    Previous H3ABioNet webinars are available on YouTube


    The H3ABioNet Webinar coordinators and task force cordially invite you to join us for our sixth webinar for 2022, the June webinar titled "Exploration and sharing of global health data using the ClinEpiDB platform".
     
    Webinar Format: The webinar talk will be provided by Professor David Roos, who is a professor of Biology at the University of Pennsylvania (in Philadelphia PA, USA). This fascinating talk will be 40 to 50 minutes long followed by 10 to 15 minutes of Question & Answer as well as Discussion.
    Webinar Date: Wednesday, 22nd June 2022
    Webinar Time: 8am EST/ 5am PDT / 1pm UTC / 2pm CET/ 2pm WAT /2pm LT/ 3pm CAT / 4pm EAT
    URL to join the Webinar: Webinar Link
     
    Description: We live in a world increasingly dominated by data, as this audience is very well aware: from weather forecasting & geolocation mapping to web search & telecommunications; from financial services & econometric modeling to genomic datasets & electronic medical records.  The international public health sector is no exception, with increasing emphasis on large-scale epidemiological studies and data-driven decision-making … as has been very much in evidence during the Covid-19 pandemic.  The clinical epidemiology database ClinEpiDB.org, first released in 2018, seeks to leverage robust computational infrastructure and a rigorous ontological framework to facilitate the management and exploration of de-identified data from large, high-quality global health studies, enhancing ethical and effective data FAIRness (Findability, Accessibility, Interoperability & Reusability).  ClinEpiDB currently hosts data representing millions of participants from scores of observational and experimental studies in three major domains: Maternal, Newborn & Child Health; Malaria; and Neglected Tropical Diseases, providing a standardized, user-friendly platform for data exploration and visualization, enabling users to formulate their own questions, rather than being limited to pre-computed representations of the data.  This platform has proved particularly useful for exploring real world patterns associated with complex disease processes.  Providers retain control over data access, including (when appropriate) the ability to share with collaborators and the broader research community, satisfying data-sharing requirements and restrictions mandated by journals, funders, institutions, and national regulatory authorities.  In this webinar, we will use a variety of publicly-accessible studies to demonstrate how the intuitive point-and-click ClinEpiDB interface allows users to search datasets, explore associations between variables, and download data for further analysis.  We will also discuss the challenges and opportunities associated with FAIR data access.  Finally, we will summarize plans for the future, including support for new graph types, map functionality and analysis tools; implementation of user-derived variables and DIY functionality enabling users to upload and privately analyze or share their own data; development of cross-silo queries harmonizing data from related studies and interrogating across epidemiological & molecular datasets; and opportunities for the engagement of additional global partners.
     
    About the Speaker:

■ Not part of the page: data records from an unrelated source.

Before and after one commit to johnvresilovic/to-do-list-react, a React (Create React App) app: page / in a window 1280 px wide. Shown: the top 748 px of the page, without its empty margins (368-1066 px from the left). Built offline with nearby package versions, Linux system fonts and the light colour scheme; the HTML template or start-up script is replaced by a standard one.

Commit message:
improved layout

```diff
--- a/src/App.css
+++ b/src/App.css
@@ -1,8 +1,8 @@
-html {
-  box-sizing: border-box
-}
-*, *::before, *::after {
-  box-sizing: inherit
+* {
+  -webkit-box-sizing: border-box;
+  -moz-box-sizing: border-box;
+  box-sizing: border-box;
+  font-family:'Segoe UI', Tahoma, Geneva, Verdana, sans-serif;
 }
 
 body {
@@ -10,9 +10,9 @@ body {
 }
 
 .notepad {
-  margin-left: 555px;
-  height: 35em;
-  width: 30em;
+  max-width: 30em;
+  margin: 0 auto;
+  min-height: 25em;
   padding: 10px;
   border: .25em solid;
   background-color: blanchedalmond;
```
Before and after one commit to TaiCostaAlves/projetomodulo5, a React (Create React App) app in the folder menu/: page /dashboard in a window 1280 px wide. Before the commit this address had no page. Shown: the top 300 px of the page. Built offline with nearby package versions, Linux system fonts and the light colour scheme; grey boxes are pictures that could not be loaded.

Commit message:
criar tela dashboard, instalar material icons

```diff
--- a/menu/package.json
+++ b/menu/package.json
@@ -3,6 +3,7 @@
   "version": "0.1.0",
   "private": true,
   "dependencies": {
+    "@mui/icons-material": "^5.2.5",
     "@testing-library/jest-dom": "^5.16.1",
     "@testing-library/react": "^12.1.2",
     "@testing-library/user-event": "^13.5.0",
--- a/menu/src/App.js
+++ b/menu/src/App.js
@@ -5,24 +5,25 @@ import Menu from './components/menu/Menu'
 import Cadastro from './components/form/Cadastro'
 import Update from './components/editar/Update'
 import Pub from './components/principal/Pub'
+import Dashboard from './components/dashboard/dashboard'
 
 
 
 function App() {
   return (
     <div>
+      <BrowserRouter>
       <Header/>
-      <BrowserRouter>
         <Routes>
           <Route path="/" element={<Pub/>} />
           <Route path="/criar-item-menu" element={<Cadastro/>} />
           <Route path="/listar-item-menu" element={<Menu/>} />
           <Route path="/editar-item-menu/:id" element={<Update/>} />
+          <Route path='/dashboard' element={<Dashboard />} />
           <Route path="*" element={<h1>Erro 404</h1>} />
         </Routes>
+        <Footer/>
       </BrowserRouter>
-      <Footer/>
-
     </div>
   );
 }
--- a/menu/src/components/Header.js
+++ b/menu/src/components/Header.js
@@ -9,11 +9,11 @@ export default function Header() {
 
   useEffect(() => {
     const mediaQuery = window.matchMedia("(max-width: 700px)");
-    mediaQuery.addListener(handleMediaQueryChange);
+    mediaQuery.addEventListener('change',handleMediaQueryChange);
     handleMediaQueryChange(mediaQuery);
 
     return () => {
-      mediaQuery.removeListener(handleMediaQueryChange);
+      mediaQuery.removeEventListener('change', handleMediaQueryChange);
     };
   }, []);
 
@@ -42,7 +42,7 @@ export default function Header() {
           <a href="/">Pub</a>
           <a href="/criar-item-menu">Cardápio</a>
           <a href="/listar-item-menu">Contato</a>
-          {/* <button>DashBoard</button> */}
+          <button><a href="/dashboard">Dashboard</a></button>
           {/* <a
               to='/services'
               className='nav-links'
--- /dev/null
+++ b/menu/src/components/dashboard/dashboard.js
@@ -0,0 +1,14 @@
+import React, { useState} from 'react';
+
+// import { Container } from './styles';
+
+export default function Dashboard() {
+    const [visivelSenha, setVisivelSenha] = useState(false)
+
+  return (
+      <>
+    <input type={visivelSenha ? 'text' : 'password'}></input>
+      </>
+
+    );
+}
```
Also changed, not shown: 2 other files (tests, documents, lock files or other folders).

    David S Roos is the E Otis Kendall Professor of Biology at the University of Pennsylvania (in Philadelphia PA, USA), where he is also affiliated with graduate programs in Microbiology, Virology & Parasitology, Genomics & Computational Biology, Cell & Dev